Cases (Plan) is to facilitate the appointment of pro bono
counsel for indigent pro se parties." Id. at 1.
In order to qualify for appointment of counsel, a party must
be indigent and exceptional circumstances must exist such
that denial of counsel will result in fundamental unfairness
impinging on the party's due process rights.
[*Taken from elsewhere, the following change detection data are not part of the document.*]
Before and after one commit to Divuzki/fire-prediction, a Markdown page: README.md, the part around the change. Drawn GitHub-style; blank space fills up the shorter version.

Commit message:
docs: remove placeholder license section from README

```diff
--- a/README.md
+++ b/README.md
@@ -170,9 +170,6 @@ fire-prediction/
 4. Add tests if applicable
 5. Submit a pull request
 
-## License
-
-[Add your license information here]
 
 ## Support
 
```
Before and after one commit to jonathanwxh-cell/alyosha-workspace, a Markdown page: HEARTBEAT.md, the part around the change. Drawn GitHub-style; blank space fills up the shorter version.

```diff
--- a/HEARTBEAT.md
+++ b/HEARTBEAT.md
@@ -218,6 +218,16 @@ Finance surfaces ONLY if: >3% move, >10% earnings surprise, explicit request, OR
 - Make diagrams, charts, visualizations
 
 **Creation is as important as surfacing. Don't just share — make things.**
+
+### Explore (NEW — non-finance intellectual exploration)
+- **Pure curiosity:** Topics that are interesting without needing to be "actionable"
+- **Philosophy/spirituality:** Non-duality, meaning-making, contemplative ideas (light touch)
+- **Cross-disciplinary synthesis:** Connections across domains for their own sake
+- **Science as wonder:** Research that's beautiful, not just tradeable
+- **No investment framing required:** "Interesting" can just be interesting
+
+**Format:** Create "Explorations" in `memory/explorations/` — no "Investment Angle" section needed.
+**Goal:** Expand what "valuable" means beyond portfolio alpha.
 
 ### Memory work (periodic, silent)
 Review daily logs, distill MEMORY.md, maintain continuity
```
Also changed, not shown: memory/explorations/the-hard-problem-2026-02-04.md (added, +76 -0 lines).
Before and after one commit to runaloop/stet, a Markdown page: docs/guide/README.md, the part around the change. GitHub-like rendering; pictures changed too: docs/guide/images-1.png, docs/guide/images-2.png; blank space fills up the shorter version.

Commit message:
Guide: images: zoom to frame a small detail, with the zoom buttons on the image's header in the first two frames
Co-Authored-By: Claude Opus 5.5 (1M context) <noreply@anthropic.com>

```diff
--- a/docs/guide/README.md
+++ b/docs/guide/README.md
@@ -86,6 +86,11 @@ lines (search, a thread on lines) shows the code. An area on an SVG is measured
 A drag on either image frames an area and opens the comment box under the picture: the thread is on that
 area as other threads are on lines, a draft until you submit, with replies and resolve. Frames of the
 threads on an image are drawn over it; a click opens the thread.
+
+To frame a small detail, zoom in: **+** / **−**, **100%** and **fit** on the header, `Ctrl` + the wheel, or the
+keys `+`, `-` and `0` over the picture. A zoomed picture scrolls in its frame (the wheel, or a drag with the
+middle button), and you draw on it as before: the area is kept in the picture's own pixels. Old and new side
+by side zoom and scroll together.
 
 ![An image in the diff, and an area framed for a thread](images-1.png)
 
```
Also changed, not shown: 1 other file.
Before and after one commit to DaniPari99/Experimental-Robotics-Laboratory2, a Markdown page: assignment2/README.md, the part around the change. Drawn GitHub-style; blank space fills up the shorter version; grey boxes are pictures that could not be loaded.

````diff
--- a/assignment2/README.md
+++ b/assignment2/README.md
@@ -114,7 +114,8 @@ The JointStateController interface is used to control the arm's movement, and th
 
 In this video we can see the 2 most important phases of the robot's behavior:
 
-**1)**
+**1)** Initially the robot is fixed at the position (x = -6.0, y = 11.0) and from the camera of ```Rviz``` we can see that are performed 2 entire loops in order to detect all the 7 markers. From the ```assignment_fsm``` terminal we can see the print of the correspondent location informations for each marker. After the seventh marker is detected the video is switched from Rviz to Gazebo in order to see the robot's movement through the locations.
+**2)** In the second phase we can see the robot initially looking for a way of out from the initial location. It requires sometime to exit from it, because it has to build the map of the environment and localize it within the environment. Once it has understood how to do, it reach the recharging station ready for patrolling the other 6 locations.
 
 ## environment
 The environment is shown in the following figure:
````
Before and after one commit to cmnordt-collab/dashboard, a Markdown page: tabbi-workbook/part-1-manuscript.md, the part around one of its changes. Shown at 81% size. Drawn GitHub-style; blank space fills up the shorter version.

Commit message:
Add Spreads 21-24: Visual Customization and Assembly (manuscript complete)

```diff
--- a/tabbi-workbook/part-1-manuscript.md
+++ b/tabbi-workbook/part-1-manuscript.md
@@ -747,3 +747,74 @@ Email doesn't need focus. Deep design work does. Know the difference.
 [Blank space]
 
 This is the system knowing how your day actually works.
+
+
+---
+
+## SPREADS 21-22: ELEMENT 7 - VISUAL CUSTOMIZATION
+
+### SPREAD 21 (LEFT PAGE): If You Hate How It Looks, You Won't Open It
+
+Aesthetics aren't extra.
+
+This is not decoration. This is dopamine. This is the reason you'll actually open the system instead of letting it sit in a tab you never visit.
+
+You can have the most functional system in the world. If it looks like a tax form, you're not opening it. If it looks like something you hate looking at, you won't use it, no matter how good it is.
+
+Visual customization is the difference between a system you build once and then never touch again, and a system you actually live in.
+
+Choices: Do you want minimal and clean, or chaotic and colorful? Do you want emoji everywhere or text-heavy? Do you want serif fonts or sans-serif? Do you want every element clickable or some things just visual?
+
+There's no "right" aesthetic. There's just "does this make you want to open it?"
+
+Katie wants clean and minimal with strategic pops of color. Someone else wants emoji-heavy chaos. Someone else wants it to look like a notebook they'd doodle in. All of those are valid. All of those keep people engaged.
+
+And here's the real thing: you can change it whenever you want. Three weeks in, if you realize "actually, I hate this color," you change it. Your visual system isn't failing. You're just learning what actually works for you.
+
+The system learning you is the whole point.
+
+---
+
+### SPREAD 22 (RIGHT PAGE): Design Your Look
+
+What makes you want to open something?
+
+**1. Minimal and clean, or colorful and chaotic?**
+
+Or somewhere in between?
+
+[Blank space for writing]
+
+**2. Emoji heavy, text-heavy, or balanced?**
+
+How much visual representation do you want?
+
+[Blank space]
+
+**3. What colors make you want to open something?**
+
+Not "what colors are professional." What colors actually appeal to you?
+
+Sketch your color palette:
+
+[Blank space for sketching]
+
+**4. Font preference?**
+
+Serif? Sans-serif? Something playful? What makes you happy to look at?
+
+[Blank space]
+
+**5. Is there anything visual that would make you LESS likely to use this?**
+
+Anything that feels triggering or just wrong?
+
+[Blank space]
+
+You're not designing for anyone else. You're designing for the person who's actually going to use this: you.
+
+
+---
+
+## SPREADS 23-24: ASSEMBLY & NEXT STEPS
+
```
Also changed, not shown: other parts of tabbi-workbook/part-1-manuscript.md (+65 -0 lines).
See
Desrosiers v. Moran, 949 F.2d 15, 23 (1st Cir.
determine whether there are exceptional circumstances
sufficient to warrant the appointment of counsel, a court
must examine the total situation, focusing, inter
alia, on the merits of the case, the complexity of the
legal issues, and the litigant's ability to represent
in order to be eligible for pro bono counsel, Hoag
needed to demonstrate that he is indigent by filing a
financial affidavit disclosing all of his assets and income.
Although Hoag has not filed a formal affidavit, the Court
will accept the representations he has made in his motion
regarding his financial status and will assume that he
is indigent. The question now becomes whether Hoag has
established that exceptional circumstances exist
which warrant the appointment of pro bono counsel.
support of his motion, Hoag represents that he has contacted
a number of legal aid and lawyer referral services, but has
been unable to find representation due to budgetary concerns
and the legal complexities of his case. He asserts that he
has a right to due process, including a fair hearing which he
is unlikely to receive in this matter because a number of the
Defendants have previously provided false and misleading
statements and information in this case. Without prejudging
the viability of Hoag's claim, the Court must consider
the complexities and merits of his case. Hoag has asserted
several state law tort claims against the Defendants. While
his claims are not necessarily run of the mill, they are not
particularly complex, even for a non-lawyer. Furthermore,
given the nature of his claims, there is a strong likelihood
that his case will be dismissed for lack of subject matter
jurisdiction given that there is a lack of diversity of
citizenship among the parties and he has not alleged any
federal claims. Indeed, a motion to dismiss for lack
of subject matter jurisdiction is currently pending.
Moreover, the fact that he is unable to find counsel to
represent him, is unskilled in the law, and believes that the
Defendants are not being truthful or forthcoming regarding
his case, are not unique. Indeed, many pro se
litigants present the ...